**Information shown**.

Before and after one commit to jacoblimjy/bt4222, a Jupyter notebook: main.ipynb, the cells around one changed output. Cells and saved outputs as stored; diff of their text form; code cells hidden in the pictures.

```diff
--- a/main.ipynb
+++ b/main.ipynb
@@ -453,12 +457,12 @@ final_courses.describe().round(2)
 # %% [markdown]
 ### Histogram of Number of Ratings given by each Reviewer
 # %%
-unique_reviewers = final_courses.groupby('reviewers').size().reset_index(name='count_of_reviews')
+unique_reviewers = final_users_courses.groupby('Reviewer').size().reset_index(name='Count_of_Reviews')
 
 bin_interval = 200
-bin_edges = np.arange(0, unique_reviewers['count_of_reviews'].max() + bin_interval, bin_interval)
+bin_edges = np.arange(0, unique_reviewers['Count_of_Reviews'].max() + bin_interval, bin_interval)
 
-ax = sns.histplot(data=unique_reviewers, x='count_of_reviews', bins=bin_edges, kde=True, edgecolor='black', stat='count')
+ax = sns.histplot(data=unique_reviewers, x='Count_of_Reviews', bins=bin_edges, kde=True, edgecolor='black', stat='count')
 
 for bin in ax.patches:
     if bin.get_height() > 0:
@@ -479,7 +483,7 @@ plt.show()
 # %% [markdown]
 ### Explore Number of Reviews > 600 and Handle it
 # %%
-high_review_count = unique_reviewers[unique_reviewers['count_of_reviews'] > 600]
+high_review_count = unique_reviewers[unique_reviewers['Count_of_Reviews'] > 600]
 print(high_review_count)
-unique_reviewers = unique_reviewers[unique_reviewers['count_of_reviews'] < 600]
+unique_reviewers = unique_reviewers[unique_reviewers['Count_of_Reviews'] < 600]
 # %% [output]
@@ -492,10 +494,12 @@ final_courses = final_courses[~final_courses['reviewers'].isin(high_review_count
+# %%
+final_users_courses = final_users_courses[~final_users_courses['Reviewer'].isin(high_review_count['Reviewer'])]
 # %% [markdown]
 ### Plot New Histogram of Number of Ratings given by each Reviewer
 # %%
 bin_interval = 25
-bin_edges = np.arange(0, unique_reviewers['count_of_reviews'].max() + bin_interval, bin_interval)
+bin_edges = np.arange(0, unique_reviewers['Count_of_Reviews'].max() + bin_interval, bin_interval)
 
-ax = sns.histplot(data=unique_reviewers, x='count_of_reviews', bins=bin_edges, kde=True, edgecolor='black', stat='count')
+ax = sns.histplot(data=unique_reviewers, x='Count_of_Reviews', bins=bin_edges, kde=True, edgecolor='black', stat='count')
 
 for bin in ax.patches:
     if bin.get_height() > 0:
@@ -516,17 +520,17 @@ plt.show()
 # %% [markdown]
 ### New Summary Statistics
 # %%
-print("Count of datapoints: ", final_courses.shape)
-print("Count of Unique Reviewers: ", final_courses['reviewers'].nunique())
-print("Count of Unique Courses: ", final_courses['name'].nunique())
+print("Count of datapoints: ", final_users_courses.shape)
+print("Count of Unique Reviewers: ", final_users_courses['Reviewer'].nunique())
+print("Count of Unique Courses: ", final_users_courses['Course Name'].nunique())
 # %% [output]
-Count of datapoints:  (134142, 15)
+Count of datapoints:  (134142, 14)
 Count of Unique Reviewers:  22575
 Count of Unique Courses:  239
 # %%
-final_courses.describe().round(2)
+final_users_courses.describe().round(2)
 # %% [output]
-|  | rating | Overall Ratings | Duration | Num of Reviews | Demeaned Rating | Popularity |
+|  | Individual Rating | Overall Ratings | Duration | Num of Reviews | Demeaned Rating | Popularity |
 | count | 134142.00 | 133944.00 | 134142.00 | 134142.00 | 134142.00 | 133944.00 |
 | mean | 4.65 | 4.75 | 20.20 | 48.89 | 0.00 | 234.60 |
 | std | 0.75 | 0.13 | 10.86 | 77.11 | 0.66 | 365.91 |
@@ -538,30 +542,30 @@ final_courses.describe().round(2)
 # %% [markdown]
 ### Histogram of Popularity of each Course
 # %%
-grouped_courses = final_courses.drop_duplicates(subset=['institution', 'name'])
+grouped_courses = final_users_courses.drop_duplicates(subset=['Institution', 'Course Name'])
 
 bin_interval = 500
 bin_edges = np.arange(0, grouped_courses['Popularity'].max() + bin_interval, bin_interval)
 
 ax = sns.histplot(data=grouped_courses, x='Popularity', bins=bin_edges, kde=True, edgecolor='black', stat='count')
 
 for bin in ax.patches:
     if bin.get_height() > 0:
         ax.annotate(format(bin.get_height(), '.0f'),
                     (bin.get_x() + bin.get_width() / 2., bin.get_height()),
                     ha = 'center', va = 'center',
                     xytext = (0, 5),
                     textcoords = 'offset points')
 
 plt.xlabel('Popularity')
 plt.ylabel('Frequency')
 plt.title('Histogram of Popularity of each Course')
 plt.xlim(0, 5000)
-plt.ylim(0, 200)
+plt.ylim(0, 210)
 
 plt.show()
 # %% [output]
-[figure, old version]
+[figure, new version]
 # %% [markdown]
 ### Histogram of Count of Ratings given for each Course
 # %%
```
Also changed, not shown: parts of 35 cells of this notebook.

**Task goal**. If a line in the records above contains the string "Duration", copy that line out.

**Output for this task**.
-|  | rating | Overall Ratings | Duration | Num of Reviews | Demeaned Rating | Popularity |
+|  | Individual Rating | Overall Ratings | Duration | Num of Reviews | Demeaned Rating | Popularity |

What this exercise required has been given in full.